Records contained in a dataset:
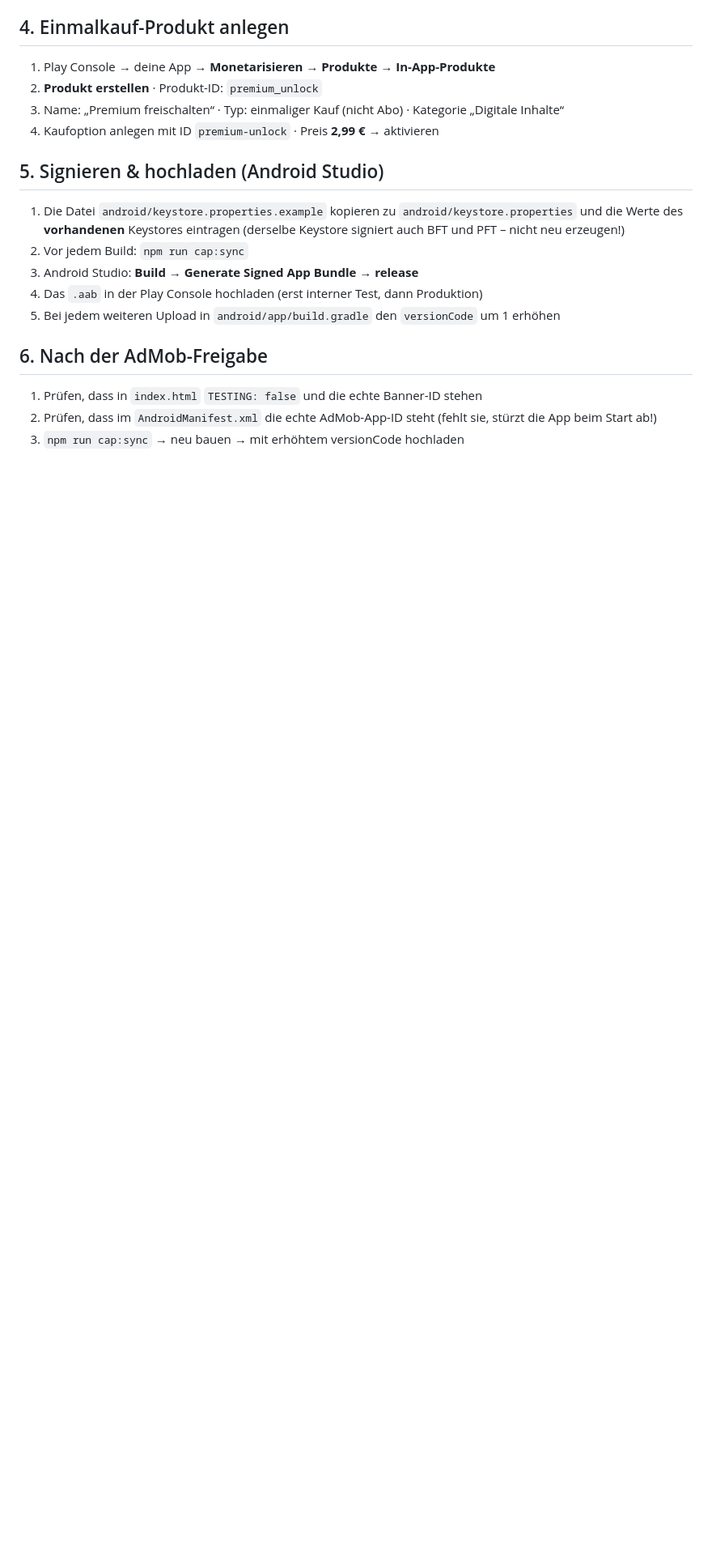
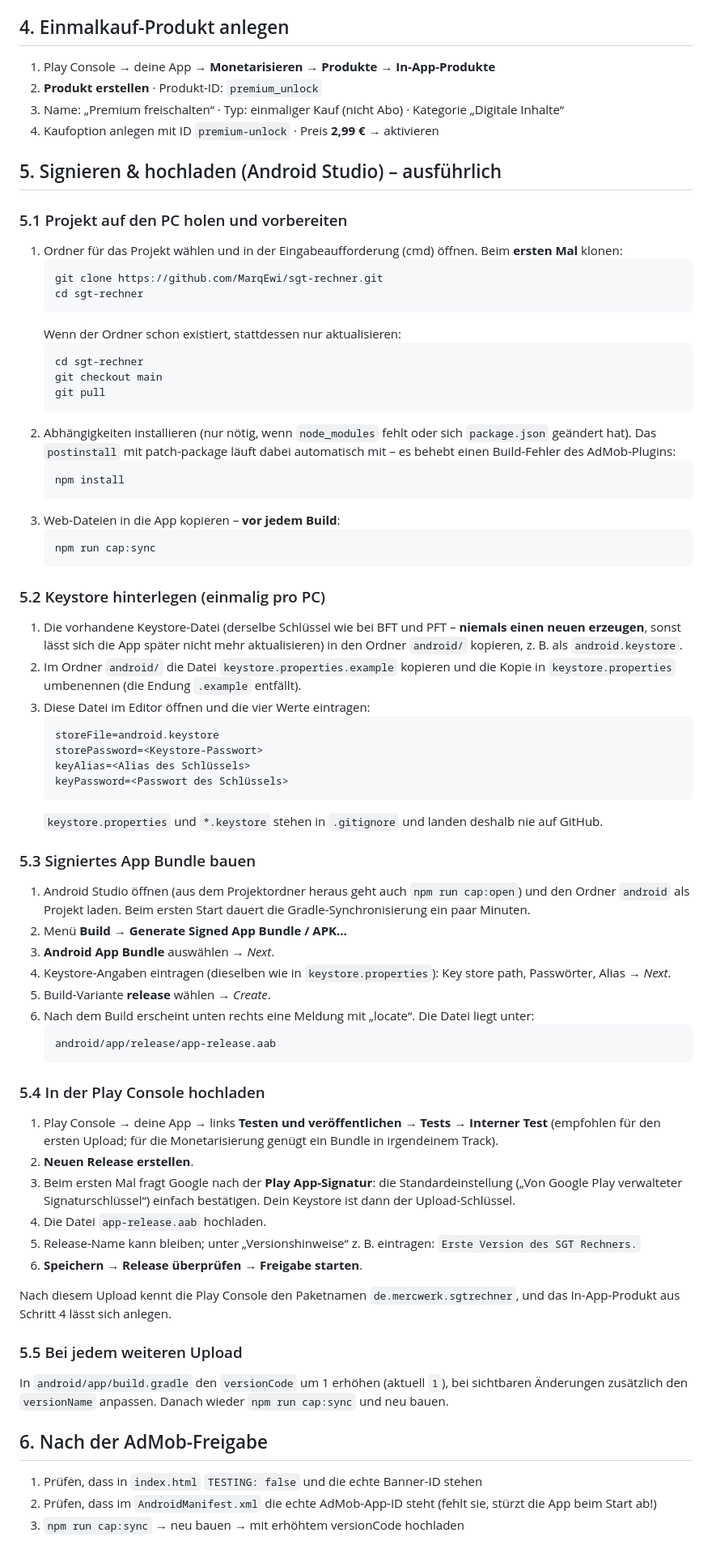
Before and after one commit to MarqEwi/sgt-rechner, a Markdown page: docs/veroeffentlichung.md, the part around the change. Shown at 81% size. Drawn GitHub-style; blank space fills up the shorter version.

Commit message:
Veroeffentlichungs-Checkliste: Build und Upload des App Bundles ausfuehrlich
Schritt 5 in einfacher Sprache aufgeschluesselt: Projekt klonen/aktualisieren,
npm install mit patch-package, cap:sync, Keystore hinterlegen, signiertes
Bundle in Android Studio bauen, Upload in den internen Test inkl. Play-App-
Signatur und Hinweis zum versionCode.

Co-Authored-By: Claude Opus 5 <noreply@anthropic.com>
Claude-Session: https://claude.ai/code/session_01PdfETpCrDVWTGWxwVEEoxJ

````diff
--- a/docs/veroeffentlichung.md
+++ b/docs/veroeffentlichung.md
@@ -52,16 +52,89 @@ jeder Block ist unabhängig abhakbar.
    Kategorie „Digitale Inhalte“
 4. Kaufoption anlegen mit ID `premium-unlock` · Preis **2,99 €** → aktivieren
 
-## 5. Signieren & hochladen (Android Studio)
+## 5. Signieren & hochladen (Android Studio) – ausführlich
 
-1. Die Datei `android/keystore.properties.example` kopieren zu
-   `android/keystore.properties` und die Werte des **vorhandenen** Keystores
-   eintragen (derselbe Keystore signiert auch BFT und PFT – nicht neu erzeugen!)
-2. Vor jedem Build: `npm run cap:sync`
-3. Android Studio: **Build → Generate Signed App Bundle → release**
-4. Das `.aab` in der Play Console hochladen (erst interner Test, dann Produktion)
-5. Bei jedem weiteren Upload in `android/app/build.gradle` den `versionCode`
-   um 1 erhöhen
+### 5.1 Projekt auf den PC holen und vorbereiten
+
+1. Ordner für das Projekt wählen und in der Eingabeaufforderung (cmd) öffnen.
+   Beim **ersten Mal** klonen:
+   ```
+   git clone https://github.com/MarqEwi/sgt-rechner.git
+   cd sgt-rechner
+   ```
+   Wenn der Ordner schon existiert, stattdessen nur aktualisieren:
+   ```
+   cd sgt-rechner
+   git checkout main
+   git pull
+   ```
+2. Abhängigkeiten installieren (nur nötig, wenn `node_modules` fehlt oder sich
+   `package.json` geändert hat). Das `postinstall` mit patch-package läuft
+   dabei automatisch mit – es behebt einen Build-Fehler des AdMob-Plugins:
+   ```
+   npm install
+   ```
+3. Web-Dateien in die App kopieren – **vor jedem Build**:
+   ```
+   npm run cap:sync
+   ```
+
+### 5.2 Keystore hinterlegen (einmalig pro PC)
+
+1. Die vorhandene Keystore-Datei (derselbe Schlüssel wie bei BFT und PFT –
+   **niemals einen neuen erzeugen**, sonst lässt sich die App später nicht mehr
+   aktualisieren) in den Ordner `android/` kopieren, z. B. als `android.keystore`.
+2. Im Ordner `android/` die Datei `keystore.properties.example` kopieren und die
+   Kopie in `keystore.properties` umbenennen (die Endung `.example` entfällt).
+3. Diese Datei im Editor öffnen und die vier Werte eintragen:
+   ```
+   storeFile=android.keystore
+   storePassword=<Keystore-Passwort>
+   keyAlias=<Alias des Schlüssels>
+   keyPassword=<Passwort des Schlüssels>
+   ```
+   `keystore.properties` und `*.keystore` stehen in `.gitignore` und landen
+   deshalb nie auf GitHub.
+
+### 5.3 Signiertes App Bundle bauen
+
+1. Android Studio öffnen (aus dem Projektordner heraus geht auch
+   `npm run cap:open`) und den Ordner `android` als Projekt laden.
+   Beim ersten Start dauert die Gradle-Synchronisierung ein paar Minuten.
+2. Menü **Build → Generate Signed App Bundle / APK…**
+3. **Android App Bundle** auswählen → *Next*.
+4. Keystore-Angaben eintragen (dieselben wie in `keystore.properties`):
+   Key store path, Passwörter, Alias → *Next*.
+5. Build-Variante **release** wählen → *Create*.
+6. Nach dem Build erscheint unten rechts eine Meldung mit „locate“. Die Datei
+   liegt unter:
+   ```
+   android/app/release/app-release.aab
+   ```
+
+### 5.4 In der Play Console hochladen
+
+1. Play Console → deine App → links **Testen und veröffentlichen → Tests →
+   Interner Test** (empfohlen für den ersten Upload; für die Monetarisierung
+   genügt ein Bundle in irgendeinem Track).
+2. **Neuen Release erstellen**.
+3. Beim ersten Mal fragt Google nach der **Play App-Signatur**: die
+   Standardeinstellung („Von Google Play verwalteter Signaturschlüssel“)
+   einfach bestätigen. Dein Keystore ist dann der Upload-Schlüssel.
+4. Die Datei `app-release.aab` hochladen.
+5. Release-Name kann bleiben; unter „Versionshinweise“ z. B. eintragen:
+   `Erste Version des SGT Rechners.`
+6. **Speichern → Release überprüfen → Freigabe starten**.
+
+Nach diesem Upload kennt die Play Console den Paketnamen
+`de.mercwerk.sgtrechner`, und das In-App-Produkt aus Schritt 4 lässt sich
+anlegen.
+
+### 5.5 Bei jedem weiteren Upload
+
+In `android/app/build.gradle` den `versionCode` um 1 erhöhen (aktuell `1`),
+bei sichtbaren Änderungen zusätzlich den `versionName` anpassen. Danach wieder
+`npm run cap:sync` und neu bauen.
 
 ## 6. Nach der AdMob-Freigabe
 
````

### What is expected
Return every entry word for word, but drop any pictures.

### Expected output
Before and after one commit to MarqEwi/sgt-rechner, a Markdown page: docs/veroeffentlichung.md, the part around the change. Shown at 81% size. Drawn GitHub-style; blank space fills up the shorter version.

Commit message:
Veroeffentlichungs-Checkliste: Build und Upload des App Bundles ausfuehrlich
Schritt 5 in einfacher Sprache aufgeschluesselt: Projekt klonen/aktualisieren,
npm install mit patch-package, cap:sync, Keystore hinterlegen, signiertes
Bundle in Android Studio bauen, Upload in den internen Test inkl. Play-App-
Signatur und Hinweis zum versionCode.

Co-Authored-By: Claude Opus 5 <noreply@anthropic.com>
Claude-Session: https://claude.ai/code/session_01PdfETpCrDVWTGWxwVEEoxJ

````diff
--- a/docs/veroeffentlichung.md
+++ b/docs/veroeffentlichung.md
@@ -52,16 +52,89 @@ jeder Block ist unabhängig abhakbar.
    Kategorie „Digitale Inhalte“
 4. Kaufoption anlegen mit ID `premium-unlock` · Preis **2,99 €** → aktivieren
 
-## 5. Signieren & hochladen (Android Studio)
+## 5. Signieren & hochladen (Android Studio) – ausführlich
 
-1. Die Datei `android/keystore.properties.example` kopieren zu
-   `android/keystore.properties` und die Werte des **vorhandenen** Keystores
-   eintragen (derselbe Keystore signiert auch BFT und PFT – nicht neu erzeugen!)
-2. Vor jedem Build: `npm run cap:sync`
-3. Android Studio: **Build → Generate Signed App Bundle → release**
-4. Das `.aab` in der Play Console hochladen (erst interner Test, dann Produktion)
-5. Bei jedem weiteren Upload in `android/app/build.gradle` den `versionCode`
-   um 1 erhöhen
+### 5.1 Projekt auf den PC holen und vorbereiten
+
+1. Ordner für das Projekt wählen und in der Eingabeaufforderung (cmd) öffnen.
+   Beim **ersten Mal** klonen:
+   ```
+   git clone https://github.com/MarqEwi/sgt-rechner.git
+   cd sgt-rechner
+   ```
+   Wenn der Ordner schon existiert, stattdessen nur aktualisieren:
+   ```
+   cd sgt-rechner
+   git checkout main
+   git pull
+   ```
+2. Abhängigkeiten installieren (nur nötig, wenn `node_modules` fehlt oder sich
+   `package.json` geändert hat). Das `postinstall` mit patch-package läuft
+   dabei automatisch mit – es behebt einen Build-Fehler des AdMob-Plugins:
+   ```
+   npm install
+   ```
+3. Web-Dateien in die App kopieren – **vor jedem Build**:
+   ```
+   npm run cap:sync
+   ```
+
+### 5.2 Keystore hinterlegen (einmalig pro PC)
+
+1. Die vorhandene Keystore-Datei (derselbe Schlüssel wie bei BFT und PFT –
+   **niemals einen neuen erzeugen**, sonst lässt sich die App später nicht mehr
+   aktualisieren) in den Ordner `android/` kopieren, z. B. als `android.keystore`.
+2. Im Ordner `android/` die Datei `keystore.properties.example` kopieren und die
+   Kopie in `keystore.properties` umbenennen (die Endung `.example` entfällt).
+3. Diese Datei im Editor öffnen und die vier Werte eintragen:
+   ```
+   storeFile=android.keystore
+   storePassword=<Keystore-Passwort>
+   keyAlias=<Alias des Schlüssels>
+   keyPassword=<Passwort des Schlüssels>
+   ```
+   `keystore.properties` und `*.keystore` stehen in `.gitignore` und landen
+   deshalb nie auf GitHub.
+
+### 5.3 Signiertes App Bundle bauen
+
+1. Android Studio öffnen (aus dem Projektordner heraus geht auch
+   `npm run cap:open`) und den Ordner `android` als Projekt laden.
+   Beim ersten Start dauert die Gradle-Synchronisierung ein paar Minuten.
+2. Menü **Build → Generate Signed App Bundle / APK…**
+3. **Android App Bundle** auswählen → *Next*.
+4. Keystore-Angaben eintragen (dieselben wie in `keystore.properties`):
+   Key store path, Passwörter, Alias → *Next*.
+5. Build-Variante **release** wählen → *Create*.
+6. Nach dem Build erscheint unten rechts eine Meldung mit „locate“. Die Datei
+   liegt unter:
+   ```
+   android/app/release/app-release.aab
+   ```
+
+### 5.4 In der Play Console hochladen
+
+1. Play Console → deine App → links **Testen und veröffentlichen → Tests →
+   Interner Test** (empfohlen für den ersten Upload; für die Monetarisierung
+   genügt ein Bundle in irgendeinem Track).
+2. **Neuen Release erstellen**.
+3. Beim ersten Mal fragt Google nach der **Play App-Signatur**: die
+   Standardeinstellung („Von Google Play verwalteter Signaturschlüssel“)
+   einfach bestätigen. Dein Keystore ist dann der Upload-Schlüssel.
+4. Die Datei `app-release.aab` hochladen.
+5. Release-Name kann bleiben; unter „Versionshinweise“ z. B. eintragen:
+   `Erste Version des SGT Rechners.`
+6. **Speichern → Release überprüfen → Freigabe starten**.
+
+Nach diesem Upload kennt die Play Console den Paketnamen
+`de.mercwerk.sgtrechner`, und das In-App-Produkt aus Schritt 4 lässt sich
+anlegen.
+
+### 5.5 Bei jedem weiteren Upload
+
+In `android/app/build.gradle` den `versionCode` um 1 erhöhen (aktuell `1`),
+bei sichtbaren Änderungen zusätzlich den `versionName` anpassen. Danach wieder
+`npm run cap:sync` und neu bauen.
 
 ## 6. Nach der AdMob-Freigabe
 
````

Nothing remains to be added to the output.